Local control advocacy groups and other like-minded organizations have opposed the proposals, claiming the loosened development regulations will give way to unrestrained growth that will alter the character of the suburbs and single-family home neighborhoods.
Some residents at the meeting, meanwhile, suggested that lifting the cap on development standards will encourage speculative developers to purchase properties and ultimately drive up the cost of land rather than provide more affordable housing.
What’s more, Burlingame residents opposing the legislation lauded the work of local officials who in the most recent general plan update specified areas suitable to accommodate higher density while preserving the status quo in neighborhoods with single-family zoning.
“I hate to see that zoning and planning is being taken away from our local council and citizens,” resident Laura Hesselgren said.
Meanwhile, those who backed the legislation said it could be an effective tool for fostering a more inclusive, affordable and diverse community.
“The bill would greatly benefit our community,” Ines Escobedo, a former Burlingame High School student who claimed her family was considering moving from her native community due to the rising cost of living, said.
She was joined by a few other former and current local students who claimed Burlingame is becoming a homogenous, wealthy community that excludes those with different backgrounds or experiences.
The perspectives seemingly resonated with Councilmember Michael Brownrigg, who said he shared those same fears.
But he balanced that perspective by contending that the legislation in question is not the right way to address the issue, and that local officials are better suited to thoughtfully manage issues of diversity and inclusion.

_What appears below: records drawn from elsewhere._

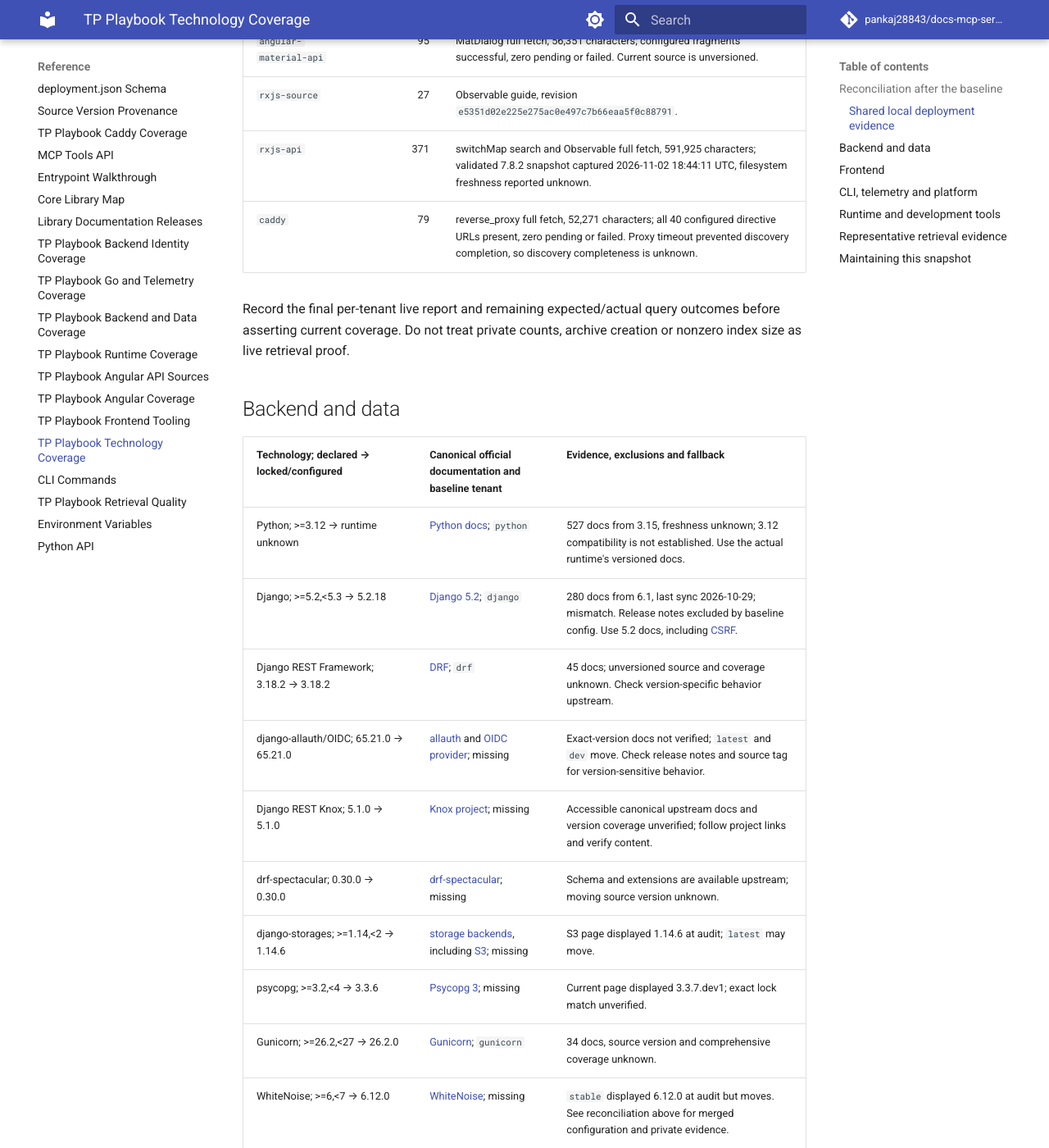
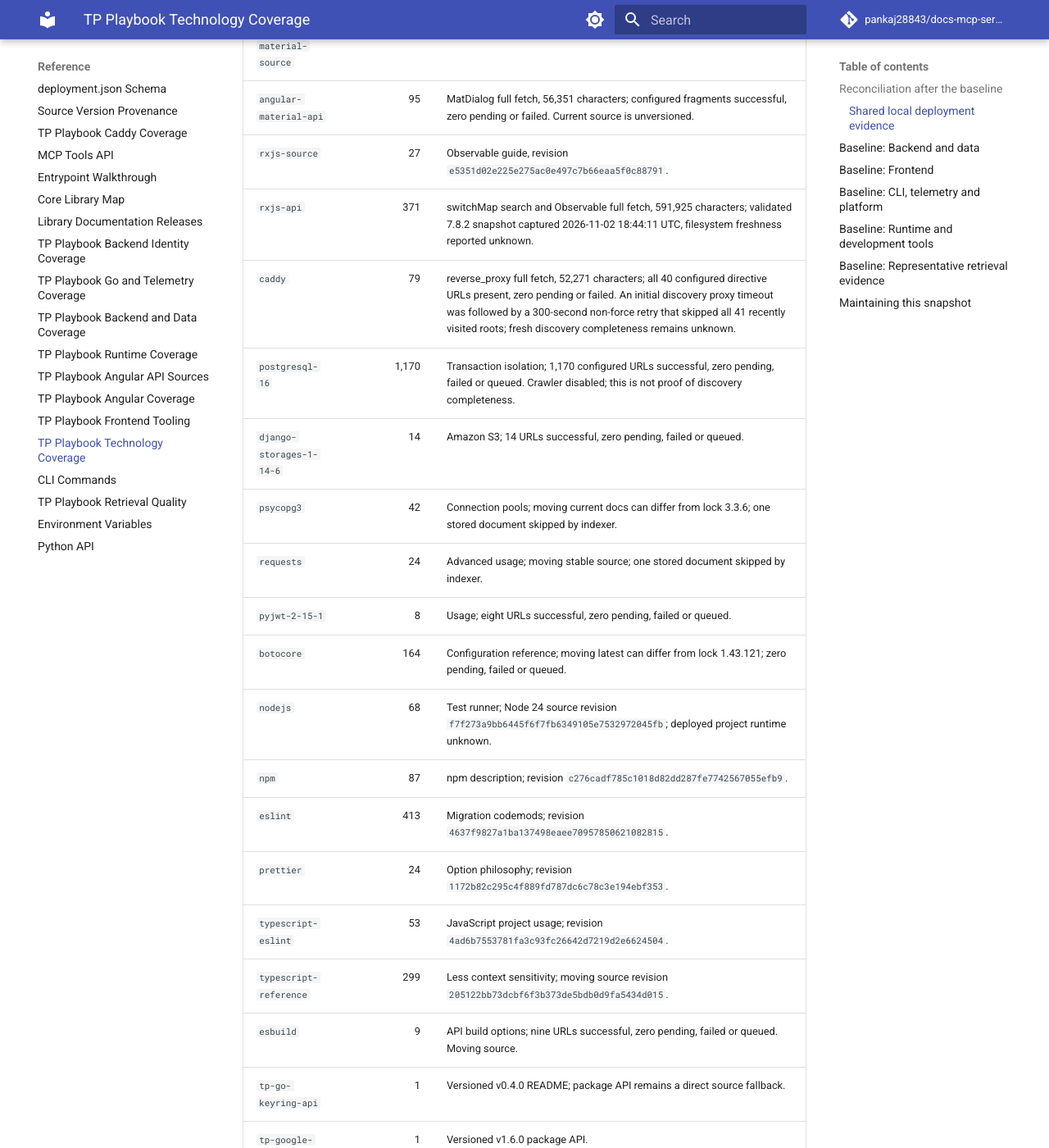
Before and after one commit to pankaj28843/docs-mcp-server, an MkDocs documentation site: the page built from docs/reference/tp-playbook-technology-coverage.md, in a window 1280 px wide and 1400 px high, scrolled down 3204 px. Shown: the whole window at 82% size. Built offline with MkDocs 1.6.1 and Material for MkDocs 9.7.7, drawn with Linux system fonts in a browser that asks for light colours; comment, search, counter and statistics services are not loaded; some of the changed text lies outside the part shown.

Commit message:
docs: record final live retrieval evidence

```diff
--- a/docs/reference/tp-playbook-technology-coverage.md
+++ b/docs/reference/tp-playbook-technology-coverage.md
@@ -22,7 +22,7 @@
 
 ### Shared local deployment evidence
 
-The deployment operator's local ledger records these results for the service at `127.0.0.1:42042` on 2026-11-02. Each listed tenant had a relevant search and full fetch and an exported archive that passed `7z t`. This is local deployment evidence, not a public service or a completeness guarantee. The ledger does not supply an index completion timestamp for each tenant; freshness is unknown unless the service reports it. The third batch was still in progress.
+The deployment operator's local ledger records these results for the service at `127.0.0.1:42042` on 2026-11-02. Each listed tenant had a relevant search and full fetch and an exported archive that passed `7z t`. This is local deployment evidence, not a public service or a completeness guarantee. The ledger does not supply an index completion timestamp for each tenant; freshness is unknown unless the service reports it. The backend/data and frontend tooling batch completed by 19:09 UTC; the eight Go and telemetry tenants completed by 19:17 UTC. Their online syncs had no pending, failed or queued URLs.
 
 | Live tenant | Indexed documents | Observed retrieval and constraints |
 | --- | ---: | --- |
@@ -38,11 +38,34 @@
 | `angular-material-api` | 95 | MatDialog full fetch, 56,351 characters; configured fragments successful, zero pending or failed. Current source is unversioned. |
 | `rxjs-source` | 27 | Observable guide, revision `e5351d02e225e275ac0e497c7b66eaa5f0c88791`. |
 | `rxjs-api` | 371 | switchMap search and Observable full fetch, 591,925 characters; validated 7.8.2 snapshot captured 2026-11-02 18:44:11 UTC, filesystem freshness reported unknown. |
-| `caddy` | 79 | reverse_proxy full fetch, 52,271 characters; all 40 configured directive URLs present, zero pending or failed. Proxy timeout prevented discovery completion, so discovery completeness is unknown. |
+| `caddy` | 79 | reverse_proxy full fetch, 52,271 characters; all 40 configured directive URLs present, zero pending or failed. An initial discovery proxy timeout was followed by a 300-second non-force retry that skipped all 41 recently visited roots; fresh discovery completeness remains unknown. |
+| `postgresql-16` | 1,170 | Transaction isolation; 1,170 configured URLs successful, zero pending, failed or queued. Crawler disabled; this is not proof of discovery completeness. |
+| `django-storages-1-14-6` | 14 | Amazon S3; 14 URLs successful, zero pending, failed or queued. |
+| `psycopg3` | 42 | Connection pools; moving current docs can differ from lock 3.3.6; one stored document skipped by indexer. |
+| `requests` | 24 | Advanced usage; moving stable source; one stored document skipped by indexer. |
+| `pyjwt-2-15-1` | 8 | Usage; eight URLs successful, zero pending, failed or queued. |
+| `botocore` | 164 | Configuration reference; moving latest can differ from lock 1.43.121; zero pending, failed or queued. |
+| `nodejs` | 68 | Test runner; Node 24 source revision `f7f273a9bb6445f6f7fb6349105e7532972045fb`; deployed project runtime unknown. |
+| `npm` | 87 | npm description; revision `c276cadf785c1018d82dd287fe7742567055efb9`. |
+| `eslint` | 413 | Migration codemods; revision `4637f9827a1ba137498eaee70957850621082815`. |
+| `prettier` | 24 | Option philosophy; revision `1172b82c295c4f889fd787dc6c78c3e194ebf353`. |
+| `typescript-eslint` | 53 | JavaScript project usage; revision `4ad6b7553781fa3c93fc26642d7219d2e6624504`. |
+| `typescript-reference` | 299 | Less context sensitivity; moving source revision `205122bb73dcbf6f3b373de5bdb0d9fa5434d015`. |
+| `esbuild` | 9 | API build options; nine URLs successful, zero pending, failed or queued. Moving source. |
+| `tp-go-keyring-api` | 1 | Versioned v0.4.0 README; package API remains a direct source fallback. |
+| `tp-google-uuid-api` | 1 | Versioned v1.6.0 package API. |
+| `tp-go-toolchain-api` | 3 | Go 1.27.1 testing, vet and go command references. |
+| `tp-go-127` | 1 | Go 1.27 release notes. |
+| `tp-otel-go-trace-sdk-api` | 1 | Go trace SDK 1.47.0; exact version matched in final retrieval gate. |
+| `tp-otel-go-guide` | 10 | Moving Go guide; Git revision `6de877a7b417690fb105844ffccdd60c97b97268`. |
+| `tp-otel-python-guide` | 13 | Moving Python guide; same Git revision as Go guide. |
+| `tp-otel-python-sdk` | 16 | Python SDK trace page; `latest` source version unknown against lock 1.45.1. |
 
-Record the final per-tenant live report and remaining expected/actual query outcomes before asserting current coverage. Do not treat private counts, archive creation or nonzero index size as live retrieval proof.
+The merged-main retrieval gate on 2026-11-02 returned **12/12 required retrieval cases and 3/3 diagnostics**. It searched and fetched Django 5.2 CSRF and uploaded-HTML security, S3 public-access blocking and presigned URLs, drf-spectacular schema customization, Angular route guards, Material dialog and CDK overlay, RxJS switchMap, Cobra flags, Go and Python telemetry SDKs, and Caddy SPA, proxy and TLS pages. Django 5.2, drf-spectacular 0.30.0, RxJS 7.8.2 and Go telemetry 1.47.0 had version-match evidence. The source-version relationship remained unknown for S3, current Angular and Material, Cobra, Python SDK `latest`, and current Caddy. The diagnostics observed an empty index, unknown S3 freshness, and the Django 6.1-versus-5.2 mismatch; the matching Django 5.2 result was also retrieved. All fetched gate pages were untruncated. These checks demonstrate representative retrieval, not full corpus coverage, version equivalence for unknown cases, or production security configuration.
 
-## Backend and data
+Do not treat private counts, archive creation or nonzero index size as live retrieval proof.
+
+## Baseline: Backend and data
 
 | Technology; declared → locked/configured | Canonical official documentation and baseline tenant | Evidence, exclusions and fallback |
 | --- | --- | --- |
@@ -62,7 +85,7 @@
 | S3; deployment configuration, service version not applicable | [S3 user guide](https://docs.aws.amazon.com/AmazonS3/latest/userguide/), [API](https://docs.aws.amazon.com/AmazonS3/latest/API/); `aws-s3` | 1,727 docs; freshness and coverage unknown. Private access requires service policy and deployment evidence, not just a retrieved page. |
 | OpenID Connect / OpenAPI; versions not declared | [OIDC Core 1.0](https://openid.net/specs/openid-connect-core-1_0.html), [OpenAPI specifications](https://spec.openapis.org/oas/); no exact tenants found | Choose the protocol version used by the deployment/schema; neither allauth nor drf-spectacular substitutes for the specifications. |
 
-## Frontend
+## Baseline: Frontend
 
 | Technology; declared → locked | Canonical official documentation and baseline tenant | Evidence, exclusions and fallback |
 | --- | --- | --- |
@@ -78,7 +101,7 @@
 
 See reconciliation above for merged frontend tooling configuration and private evidence.
 
-## CLI, telemetry and platform
+## Baseline: CLI, telemetry and platform
 
 | Technology; declared → locked | Canonical official documentation and baseline tenant | Evidence, exclusions and fallback |
 | --- | --- | --- |
@@ -88,7 +111,7 @@
 | OpenTelemetry Go; v1.47.0, semconv v1.40.0; Python >=1.35,<2 → 1.45.1 | [Go guide](https://opentelemetry.io/docs/languages/go/), [Go API](https://pkg.go.dev/go.opentelemetry.io/otel@v1.47.0), [Python guide](https://opentelemetry.io/docs/languages/python/), [Python SDK](https://opentelemetry-python.readthedocs.io/en/latest/sdk/); `opentelemetry-specs`, `otel-semconv` | Spec 90 and semconv 273 docs; language SDK/API/exporter coverage missing. Spec fetch succeeded but does not prove either language's behavior. Moving Python SDK source version unknown. |
 | Platform-specific updates; runtime OS/version unknown | [Go `os`](https://pkg.go.dev/os), [Windows API](https://learn.microsoft.com/en-us/windows/win32/api/), [Apple developer docs](https://developer.apple.com/documentation/); no specific mapping verified | System update and filesystem API applicability depends on platform; direct official references until exact APIs and indexed coverage are verified. |
 
-## Runtime and development tools
+## Baseline: Runtime and development tools
 
 | Technology; declared/configured → observed | Canonical official documentation and baseline tenant | Evidence, exclusions and fallback |
 | --- | --- | --- |
@@ -100,7 +123,7 @@
 | Django testing / Go testing, race and vet | [Django 5.2 testing](https://docs.djangoproject.com/en/5.2/topics/testing/), [Go testing](https://pkg.go.dev/testing), [race detector](https://go.dev/doc/articles/race_detector), [vet](https://pkg.go.dev/cmd/vet); `django`, `golang` | Django tenant is 6.1; Go race page fetched, but package and vet API outside its `/doc/` scope. |
 | Make / OpenSSL; versions unknown | [GNU Make manual](https://www.gnu.org/software/make/manual/), [OpenSSL docs](https://docs.openssl.org/); no exact mapping verified | Verify tool and deployed versions before applying version-sensitive command options. |
 
-## Representative retrieval evidence
+## Baseline: Representative retrieval evidence
 
 These are baseline search observations, not corpus boundaries. Results were inspected with the installed `docsearch` CLI on 2026-11-02. Where fetch is not stated, a relevant search hit alone is not a fetch pass. `last_fetched_at` belongs to the fetched page.
 
```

“We just don’t think this bill will get it done and it will have negative consequences that aren’t worth it,” he said.
Vice Mayor Ricardo Ortiz expressed a similar opinion, acknowledging the affordability concerns raised by some but ultimately seeking to preserve the authority of city officials over those in the state Legislature.
“At the end of the day, it’s about local control,” he said.